### Brief
Find the word "datetime" in the data, then copy each line where it is found.
═════ Data provided
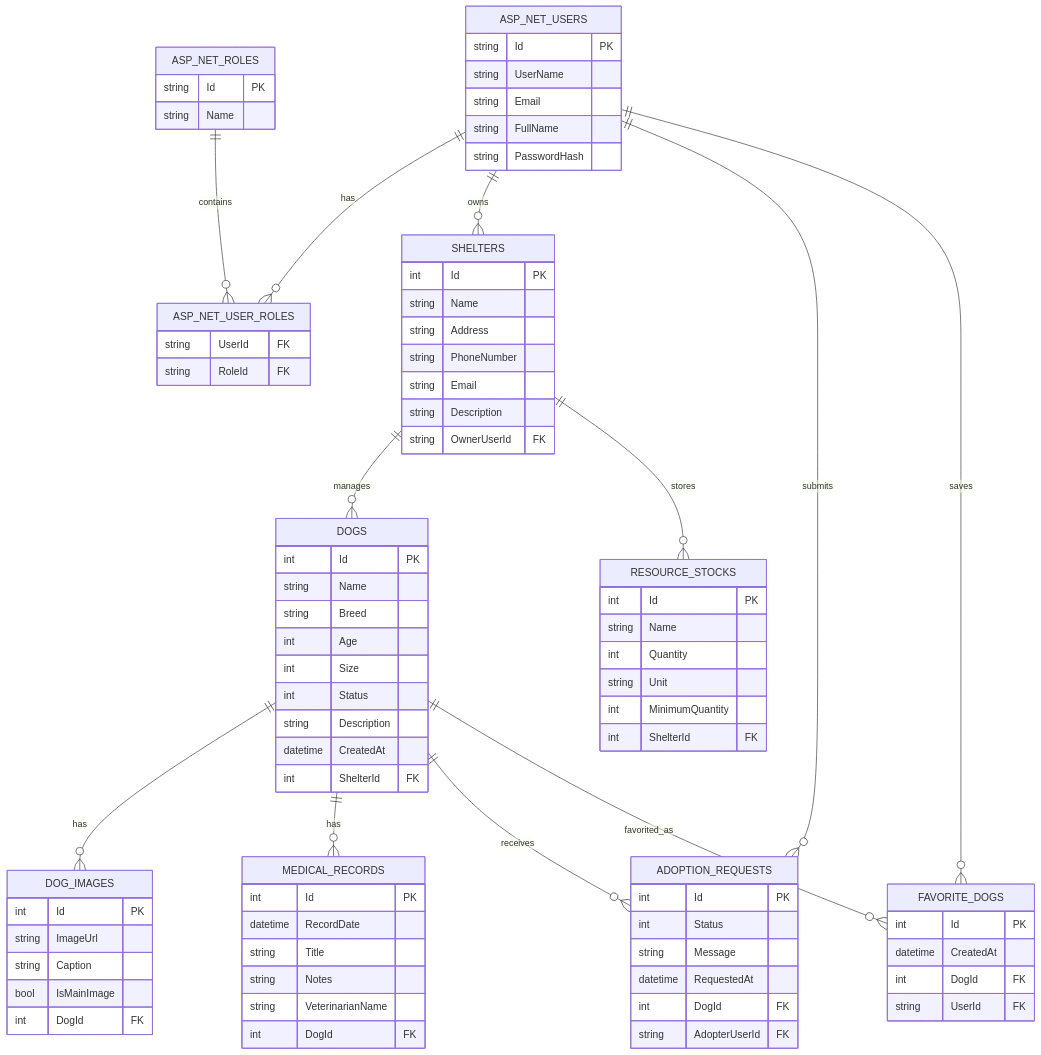
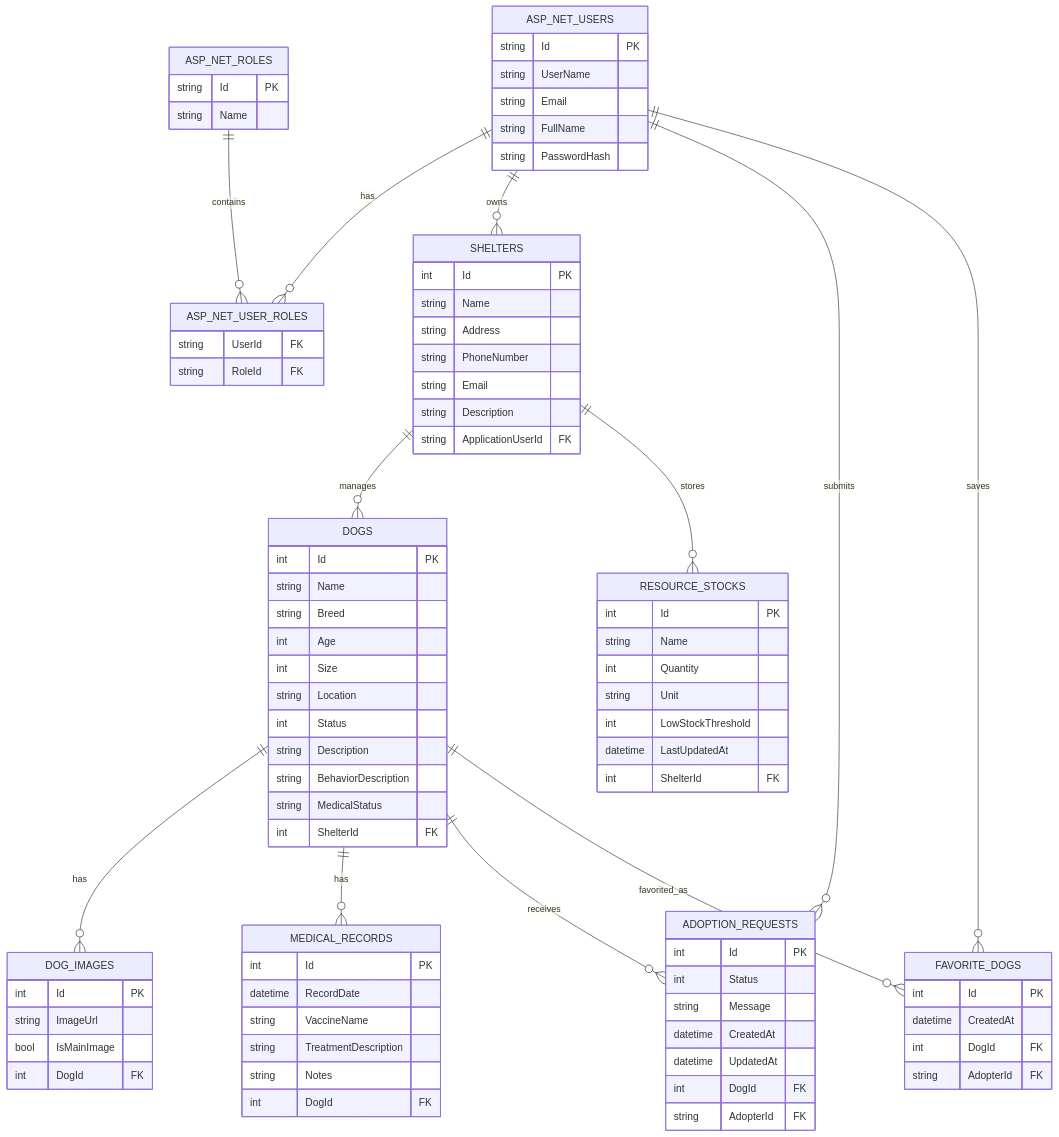
One commit to dahornea/PawConnect changed the diagram in docs/database-diagram.md. Above: the diagram before and after it, drawn with Mermaid. The commit also changed 31 other files, not shown here.

```diff
--- a/docs/database-diagram.md
+++ b/docs/database-diagram.md
@@ -29,7 +29,7 @@
         string PhoneNumber
         string Email
         string Description
-        string OwnerUserId FK
+        string ApplicationUserId FK
     }
 
     DOGS {
@@ -38,16 +38,17 @@
         string Breed
         int Age
         int Size
+        string Location
         int Status
         string Description
-        datetime CreatedAt
+        string BehaviorDescription
+        string MedicalStatus
         int ShelterId FK
     }
 
     DOG_IMAGES {
         int Id PK
         string ImageUrl
-        string Caption
         bool IsMainImage
         int DogId FK
     }
@@ -55,9 +56,9 @@
     MEDICAL_RECORDS {
         int Id PK
         datetime RecordDate
-        string Title
+        string VaccineName
+        string TreatmentDescription
         string Notes
-        string VeterinarianName
         int DogId FK
     }
 
@@ -65,16 +66,17 @@
         int Id PK
         int Status
         string Message
-        datetime RequestedAt
+        datetime CreatedAt
+        datetime UpdatedAt
         int DogId FK
-        string AdopterUserId FK
+        string AdopterId FK
     }
 
     FAVORITE_DOGS {
         int Id PK
         datetime CreatedAt
         int DogId FK
-        string UserId FK
+        string AdopterId FK
     }
 
     RESOURCE_STOCKS {
@@ -82,7 +84,8 @@
         string Name
         int Quantity
         string Unit
-        int MinimumQuantity
+        int LowStockThreshold
+        datetime LastUpdatedAt
         int ShelterId FK
     }
 
```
══════════
### Answer for this exercise
-        datetime CreatedAt
         datetime RecordDate
-        datetime RequestedAt
+        datetime CreatedAt
+        datetime UpdatedAt
         datetime CreatedAt
+        datetime LastUpdatedAt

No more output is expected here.